A Tale of Two Schools

Share Button

In my well-established national religious neighborhood, we have two national religious, government schools (mamlachti dati) side by side. One consists of only children bussed in from the sephardi, mostly Yemenite neighborhood, and the other only accepts children from the local, Ashkenazi neighborhood. The school for locals ended up admitting quite a few Mizrachim (as sefardim prefer to be called), so please don’t call them racist (!). They used to be in one school. My daughter, graduating now from sixth grade, is in the last mixed class.

This all happened because of competition from private schools, which also get government funding. Parents left the public religious schools in droves for the private schools, leaving in a majority of mizrachim in many classes. It became a vicious cycle. It was couched in language about wanting a more “torani” school, although it was clear that for many of the parents religion was not an issue. Now we have a private school for those parents too. Parents pay about $100 a month for private schools, and public schools have fees also. The main chardal school just inherited an almost-new building from the city in a new, upscale part of our neighborhood. This school actually used to be in the Yemenite neighborhood from where the kids are bussed to the above-mentioned public school. So those families at least used to make a bit of a sacrifice by having to bus their kids to a rundown building. But no longer.

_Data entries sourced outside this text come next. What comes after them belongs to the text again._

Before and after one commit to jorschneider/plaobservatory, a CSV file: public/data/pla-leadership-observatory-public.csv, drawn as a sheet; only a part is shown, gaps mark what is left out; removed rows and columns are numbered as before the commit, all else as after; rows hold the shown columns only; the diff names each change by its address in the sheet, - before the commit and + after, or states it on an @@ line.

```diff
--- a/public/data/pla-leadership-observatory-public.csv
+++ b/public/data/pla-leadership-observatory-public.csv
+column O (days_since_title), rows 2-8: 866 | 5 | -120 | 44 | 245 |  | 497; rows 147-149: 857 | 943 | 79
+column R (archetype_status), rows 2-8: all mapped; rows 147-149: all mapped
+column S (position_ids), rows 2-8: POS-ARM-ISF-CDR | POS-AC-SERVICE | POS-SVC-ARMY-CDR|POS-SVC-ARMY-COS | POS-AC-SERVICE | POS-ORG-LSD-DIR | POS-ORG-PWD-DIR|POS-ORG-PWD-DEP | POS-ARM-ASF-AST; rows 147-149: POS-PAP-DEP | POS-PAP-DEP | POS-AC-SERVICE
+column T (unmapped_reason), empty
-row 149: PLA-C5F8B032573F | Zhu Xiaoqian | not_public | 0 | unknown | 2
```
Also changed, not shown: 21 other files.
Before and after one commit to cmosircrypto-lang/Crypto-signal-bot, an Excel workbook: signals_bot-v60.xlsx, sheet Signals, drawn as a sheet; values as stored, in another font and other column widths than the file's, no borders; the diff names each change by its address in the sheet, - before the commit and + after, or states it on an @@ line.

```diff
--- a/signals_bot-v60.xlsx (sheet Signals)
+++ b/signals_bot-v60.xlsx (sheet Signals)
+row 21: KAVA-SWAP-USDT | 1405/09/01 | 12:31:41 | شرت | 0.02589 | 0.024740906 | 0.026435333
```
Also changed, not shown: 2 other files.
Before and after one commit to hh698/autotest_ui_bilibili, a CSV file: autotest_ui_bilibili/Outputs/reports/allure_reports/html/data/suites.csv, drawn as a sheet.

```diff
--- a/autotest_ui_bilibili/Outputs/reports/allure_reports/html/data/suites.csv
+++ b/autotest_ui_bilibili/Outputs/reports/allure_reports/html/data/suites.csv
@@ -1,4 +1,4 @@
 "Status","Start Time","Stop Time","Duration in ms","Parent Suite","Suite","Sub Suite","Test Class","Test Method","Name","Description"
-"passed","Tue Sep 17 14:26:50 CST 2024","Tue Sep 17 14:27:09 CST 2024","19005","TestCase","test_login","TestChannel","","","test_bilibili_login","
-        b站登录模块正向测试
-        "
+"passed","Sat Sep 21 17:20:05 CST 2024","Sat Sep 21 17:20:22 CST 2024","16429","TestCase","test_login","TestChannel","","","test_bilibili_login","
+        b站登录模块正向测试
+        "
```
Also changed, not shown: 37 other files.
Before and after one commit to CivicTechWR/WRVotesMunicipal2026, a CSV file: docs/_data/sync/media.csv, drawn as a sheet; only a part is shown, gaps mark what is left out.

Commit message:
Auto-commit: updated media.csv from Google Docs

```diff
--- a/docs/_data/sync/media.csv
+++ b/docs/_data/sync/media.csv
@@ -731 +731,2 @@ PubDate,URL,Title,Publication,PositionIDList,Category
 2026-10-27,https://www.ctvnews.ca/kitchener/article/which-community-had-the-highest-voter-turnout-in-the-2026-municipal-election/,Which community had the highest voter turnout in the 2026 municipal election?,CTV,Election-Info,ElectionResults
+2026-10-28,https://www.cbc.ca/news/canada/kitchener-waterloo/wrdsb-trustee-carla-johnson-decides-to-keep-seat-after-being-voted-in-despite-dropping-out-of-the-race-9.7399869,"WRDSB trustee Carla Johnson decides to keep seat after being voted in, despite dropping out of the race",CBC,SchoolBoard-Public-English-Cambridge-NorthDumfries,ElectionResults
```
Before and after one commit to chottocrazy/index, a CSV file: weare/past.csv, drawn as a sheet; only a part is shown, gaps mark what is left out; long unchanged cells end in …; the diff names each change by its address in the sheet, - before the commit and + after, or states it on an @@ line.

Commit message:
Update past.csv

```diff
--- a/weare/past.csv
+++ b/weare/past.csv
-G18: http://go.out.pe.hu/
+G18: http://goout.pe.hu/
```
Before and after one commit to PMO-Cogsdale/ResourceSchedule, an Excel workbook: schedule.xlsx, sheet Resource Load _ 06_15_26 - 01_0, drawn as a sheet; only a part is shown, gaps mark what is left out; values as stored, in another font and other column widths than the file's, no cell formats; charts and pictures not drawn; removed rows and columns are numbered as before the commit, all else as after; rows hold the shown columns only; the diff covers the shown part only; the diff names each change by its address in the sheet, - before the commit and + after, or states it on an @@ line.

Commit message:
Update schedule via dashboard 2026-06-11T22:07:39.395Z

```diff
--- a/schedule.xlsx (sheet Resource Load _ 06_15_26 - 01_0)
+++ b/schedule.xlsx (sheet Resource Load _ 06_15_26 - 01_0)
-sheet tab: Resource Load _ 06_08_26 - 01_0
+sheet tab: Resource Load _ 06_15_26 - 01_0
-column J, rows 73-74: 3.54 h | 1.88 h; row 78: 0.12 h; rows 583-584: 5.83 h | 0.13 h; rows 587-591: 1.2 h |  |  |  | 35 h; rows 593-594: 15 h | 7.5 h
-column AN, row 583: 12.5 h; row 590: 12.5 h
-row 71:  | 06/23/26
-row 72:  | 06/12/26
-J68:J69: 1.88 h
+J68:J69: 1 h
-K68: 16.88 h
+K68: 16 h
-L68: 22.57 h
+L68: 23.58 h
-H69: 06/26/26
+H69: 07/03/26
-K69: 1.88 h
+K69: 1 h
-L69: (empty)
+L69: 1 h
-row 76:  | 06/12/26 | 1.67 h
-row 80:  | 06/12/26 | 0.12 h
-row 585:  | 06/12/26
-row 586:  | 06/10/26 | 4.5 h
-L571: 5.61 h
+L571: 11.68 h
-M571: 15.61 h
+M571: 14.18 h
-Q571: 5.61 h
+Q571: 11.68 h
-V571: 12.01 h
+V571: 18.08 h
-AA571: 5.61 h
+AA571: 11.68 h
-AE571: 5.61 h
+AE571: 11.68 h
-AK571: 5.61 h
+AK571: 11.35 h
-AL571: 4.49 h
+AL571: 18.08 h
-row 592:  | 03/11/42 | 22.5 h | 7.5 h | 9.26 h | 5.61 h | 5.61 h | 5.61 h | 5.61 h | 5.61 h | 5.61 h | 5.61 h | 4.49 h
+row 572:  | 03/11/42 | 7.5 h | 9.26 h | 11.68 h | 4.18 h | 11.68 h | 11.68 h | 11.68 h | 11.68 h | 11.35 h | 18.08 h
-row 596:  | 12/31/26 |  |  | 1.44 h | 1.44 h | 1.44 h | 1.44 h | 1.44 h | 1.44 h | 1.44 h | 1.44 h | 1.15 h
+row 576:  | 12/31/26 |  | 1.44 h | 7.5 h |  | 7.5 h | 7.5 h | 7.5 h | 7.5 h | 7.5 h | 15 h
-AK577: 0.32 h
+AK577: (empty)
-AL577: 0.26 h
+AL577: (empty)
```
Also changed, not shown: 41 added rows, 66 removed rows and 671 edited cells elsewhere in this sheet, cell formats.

What are the objections to the mizrahim? Well, they are less observant (more mizrahim than ashkenazim who don’t observe Shabbat still want their kids in a religious school) and there is a socio-economic divide as well that is not talked about. Ironically American day schools, at least out-of-town, are far more accepting of non-observant Jews than schools here. Unfortunately American olim tend to fall into the Israeli mindset very quickly. One friend who switched to private school compared it to the public/private school debate in the US, where Jews were blamed for lowering the level of public schools by sending them to day schools. Hello, we’re talking about our fellow Jews here, who were put in transit camps upon arrival in the 50s and forced to send their kids to public schools and have their culture degraded.They have never recovered, and the cycle continues. It’s not the same at all.

Share Button
Enjoyed this post? Sign up to get new articles right to your inbox.

Comments

  1. Lovely. So these people believe in God, but do not want any part of His creation that is not exactly like them, such as Sephardi Jews?
    Such a thin line between belief and bigotry.

  2. I never quite understood this issue, and I still don’t. I only know that this is stupid, racist, and anyone who perpetuates it is not really religious.

    Sefardim are equals in all ways to Ashkenazim, often more devoted, and just because they don’t meet our religious “standards” is not a reason to reject them. When was the last time an Ashkenazi community so davened slowly, or went to mikva and then a neitz minyan every day? Yeah, that’s what I thought. (I am Ashkenazi, married to an Ashkenazi.)

    We have made a bunch of rules that have no source and then we get mad at people who don’t follow them. Sometimes, I feel like Sefardim are much more authentic. Why do we have to be nasty to them? Do they make us feel uncomfortable about ourselves?
    littleduckies recently posted..A Mother in IsraelMy Profile